• [Your objective]: Scan the entries below for the word "observacao" and copy every line in which it occurs.

• [Study material]:
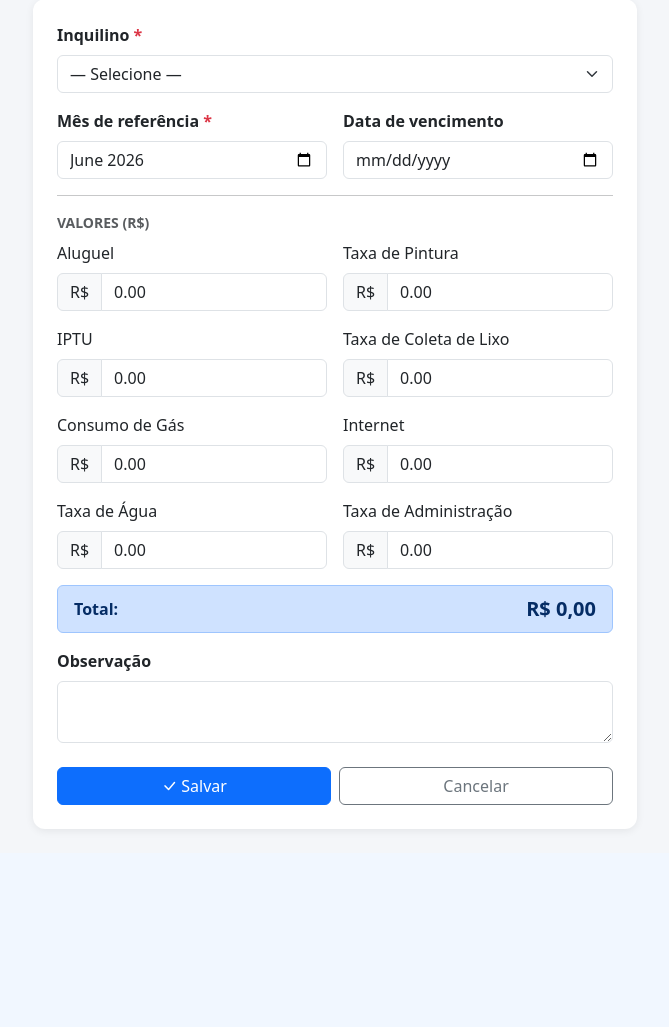
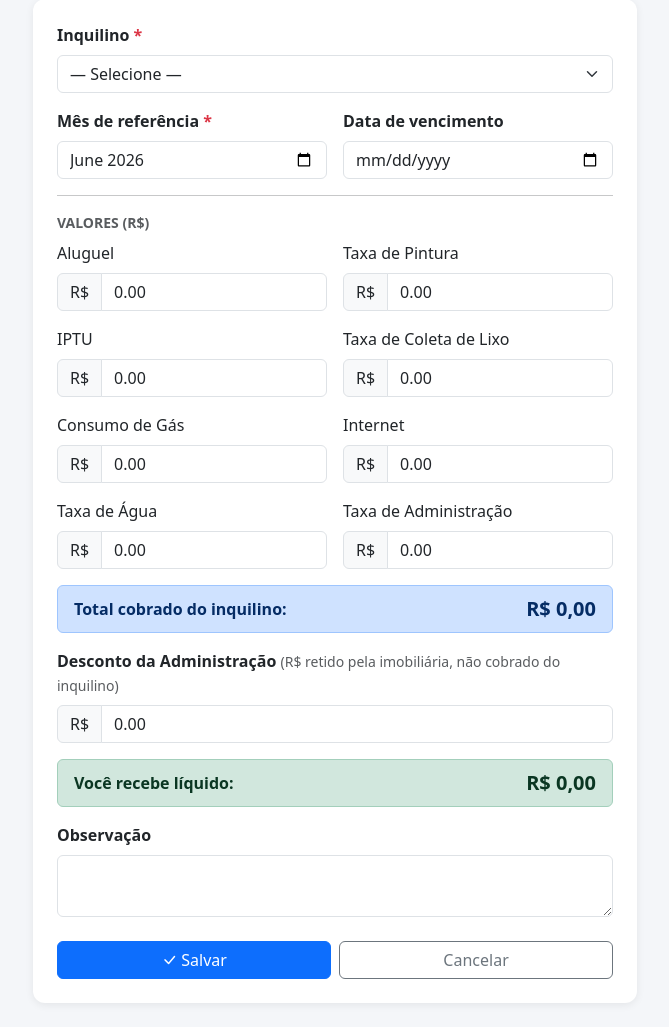
Before and after one commit to adaianecatapan-del/ALUGUEIS, a Flask app: page /pagamentos/novo in a window 1280 px wide. Shown: the part 134-1161 px from the top of the page, without its empty margins (305-974 px from the left). Before the commit the page ends 966 px from the top, so only its background shows below. Run offline with Flask 3, Linux system fonts and the light colour scheme; data that the repository does not hold is empty.

Commit message:
Desconto de administracao em valor R$ editavel por pagamento, em vez de so percentual fixo

```diff
--- a/app.py
+++ b/app.py
@@ -421,8 +421,8 @@ def pagamento_gerar():
                 valor_liquido = total - desconto_admin
 
                 status = 'atrasado' if data_venc < date.today().isoformat() else 'pendente'
-                pag_cols += ['total', 'status', 'valor_liquido']
-                pag_vals += [total, status, valor_liquido]
+                pag_cols += ['total', 'status', 'valor_liquido', 'desconto_administracao']
+                pag_vals += [total, status, valor_liquido, desconto_admin]
                 placeholders = ','.join(['?'] * len(pag_cols))
                 conn.execute(
                     f"INSERT INTO pagamentos ({','.join(pag_cols)}) VALUES ({placeholders})",
@@ -454,20 +454,16 @@ def pagamento_novo():
         data_venc = request.form.get('data_vencimento')
         status = 'atrasado' if data_venc and data_venc < date.today().isoformat() else 'pendente'
 
-        inq = conn.execute(
-            'SELECT taxa_administracao_pct FROM inquilinos WHERE id=?',
-            (request.form['inquilino_id'],)
-        ).fetchone()
-        desconto_admin = round(aluguel * ((inq['taxa_administracao_pct'] if inq else 0) or 0) / 100, 2)
+        desconto_admin = float(request.form.get('desconto_administracao') or 0)
         valor_liquido = total - desconto_admin
 
         cols = (['inquilino_id', 'mes_referencia', 'aluguel', 'taxa_pintura'] + ENCARGOS +
-                ['total', 'valor_liquido', 'data_vencimento', 'status', 'observacao',
-                 'forma_pagamento'])
+                ['total', 'valor_liquido', 'desconto_administracao', 'data_vencimento',
+                 'status', 'observacao', 'forma_pagamento'])
         vals = ([request.form['inquilino_id'], request.form['mes_referencia'],
                   aluguel, taxa_pintura] + [encargos_vals[e] for e in ENCARGOS] +
-                [total, valor_liquido, data_venc, status, request.form.get('observacao'),
-                 request.form.get('forma_pagamento')])
+                [total, valor_liquido, desconto_admin, data_venc, status,
+                 request.form.get('observacao'), request.form.get('forma_pagamento')])
         placeholders = ','.join(['?'] * len(cols))
         conn.execute(f"INSERT INTO pagamentos ({','.join(cols)}) VALUES ({placeholders})", vals)
         conn.commit()
@@ -510,20 +506,17 @@ def pagamento_editar(id):
         data_pag = request.form.get('data_pagamento') or None
         status = request.form.get('status', 'pendente')
 
-        inq = conn.execute(
-            'SELECT taxa_administracao_pct FROM inquilinos WHERE id=?',
-            (request.form['inquilino_id'],)
-        ).fetchone()
-        desconto_admin = round(aluguel * ((inq['taxa_administracao_pct'] if inq else 0) or 0) / 100, 2)
+        desconto_admin = float(request.form.get('desconto_administracao') or 0)
         valor_liquido = total - desconto_admin
 
         cols = (['inquilino_id', 'mes_referencia', 'aluguel', 'taxa_pintura'] + ENCARGOS +
-                ['total', 'valor_liquido', 'data_vencimento', 'data_pagamento', 'status',
-                 'observacao', 'forma_pagamento'])
+                ['total', 'valor_liquido', 'desconto_administracao', 'data_vencimento',
+                 'data_pagamento', 'status', 'observacao', 'forma_pagamento'])
         vals = ([request.form['inquilino_id'], request.form['mes_referencia'],
                   aluguel, taxa_pintura] + [encargos_vals[e] for e in ENCARGOS] +
-                [total, valor_liquido, request.form.get('data_vencimento'), data_pag, status,
-                 request.form.get('observacao'), request.form.get('forma_pagamento')])
+                [total, valor_liquido, desconto_admin, request.form.get('data_vencimento'),
+                 data_pag, status, request.form.get('observacao'),
+                 request.form.get('forma_pagamento')])
         set_clause = ', '.join(f'{c}=?' for c in cols)
         conn.execute(f"UPDATE pagamentos SET {set_clause} WHERE id=?", vals + [id])
         conn.commit()
--- a/database.py
+++ b/database.py
@@ -107,6 +107,7 @@ def migrate_db():
         ('taxa_administracao', 'REAL DEFAULT 0'),
         ('taxa_administracao_parcela', 'TEXT'),
         ('valor_liquido', 'REAL'),
+        ('desconto_administracao', 'REAL DEFAULT 0'),
     ]:
         try:
             conn.execute(f'ALTER TABLE pagamentos ADD COLUMN {col} {defn}')
--- a/templates/inquilino_form.html
+++ b/templates/inquilino_form.html
@@ -163,7 +163,7 @@
                        oninput="calcTotal()">
                 <span class="input-group-text">%</span>
               </div>
-              <div class="form-text">O inquilino paga o aluguel normalmente; esse % é retido pela imobiliária antes de repassar a você.</div>
+              <div class="form-text">Usado apenas como sugestão automática ao lançar um pagamento (em R$, editável mês a mês). O inquilino continua pagando o aluguel cheio.</div>
             </div>
 
             {{ campo_encargo('iptu', 'iptu', 'IPTU') }}
--- a/templates/pagamento_form.html
+++ b/templates/pagamento_form.html
@@ -88,8 +88,23 @@
           </div>
 
           <div class="alert alert-primary py-2 d-flex justify-content-between align-items-center mb-3">
-            <span class="fw-semibold">Total:</span>
+            <span class="fw-semibold">Total cobrado do inquilino:</span>
             <span class="fs-5 fw-bold" id="f_total">R$ 0,00</span>
+          </div>
+
+          <div class="mb-3">
+            <label class="form-label fw-semibold">Desconto da Administração <span class="text-muted small fw-normal">(R$ retido pela imobiliária, não cobrado do inquilino)</span></label>
+            <div class="input-group">
+              <span class="input-group-text">R$</span>
+              <input type="number" name="desconto_administracao" class="form-control" step="0.01" min="0"
+                     id="f_desconto_admin" value="{{ pagamento.desconto_administracao if pagamento else '0.00' }}"
+                     oninput="calcTotal()">
+            </div>
+          </div>
+
+          <div class="alert alert-success py-2 d-flex justify-content-between align-items-center mb-3">
+            <span class="fw-semibold">Você recebe líquido:</span>
+            <span class="fs-5 fw-bold" id="f_liquido">R$ 0,00</span>
           </div>
 
           {% if pagamento %}
@@ -148,7 +163,11 @@ function calcTotal() {
   ENCARGO_FIELD_IDS.forEach(id => {
     extras += parseFloat(document.getElementById(id).value) || 0;
   });
-  document.getElementById('f_total').textContent = 'R$ ' + (a + p + extras).toLocaleString('pt-BR',{minimumFractionDigits:2, maximumFractionDigits:2});
+  const total = a + p + extras;
+  document.getElementById('f_total').textContent = 'R$ ' + total.toLocaleString('pt-BR',{minimumFractionDigits:2, maximumFractionDigits:2});
+
+  const desconto = parseFloat(document.getElementById('f_desconto_admin').value) || 0;
+  document.getElementById('f_liquido').textContent = 'R$ ' + (total - desconto).toLocaleString('pt-BR',{minimumFractionDigits:2, maximumFractionDigits:2});
 }
 
 function preencherValores() {
@@ -165,6 +184,9 @@ function preencherValores() {
       document.getElementById('f_internet').value = (d.internet || 0).toFixed(2);
       document.getElementById('f_agua').value = (d.taxa_agua || 0).toFixed(2);
       document.getElementById('f_administracao').value = (d.taxa_administracao || 0).toFixed(2);
+      const pct = d.taxa_administracao_pct || 0;
+      const sugestao = (d.aluguel || 0) * pct / 100;
+      document.getElementById('f_desconto_admin').value = sugestao.toFixed(2);
       calcTotal();
     });
 }
```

• [Written solution]:
-                ['total', 'valor_liquido', 'data_vencimento', 'status', 'observacao',
+                 'status', 'observacao', 'forma_pagamento'])
-                [total, valor_liquido, data_venc, status, request.form.get('observacao'),
+                 request.form.get('observacao'), request.form.get('forma_pagamento')])
-                 'observacao', 'forma_pagamento'])
+                 'data_pagamento', 'status', 'observacao', 'forma_pagamento'])
-                 request.form.get('observacao'), request.form.get('forma_pagamento')])
+                 data_pag, status, request.form.get('observacao'),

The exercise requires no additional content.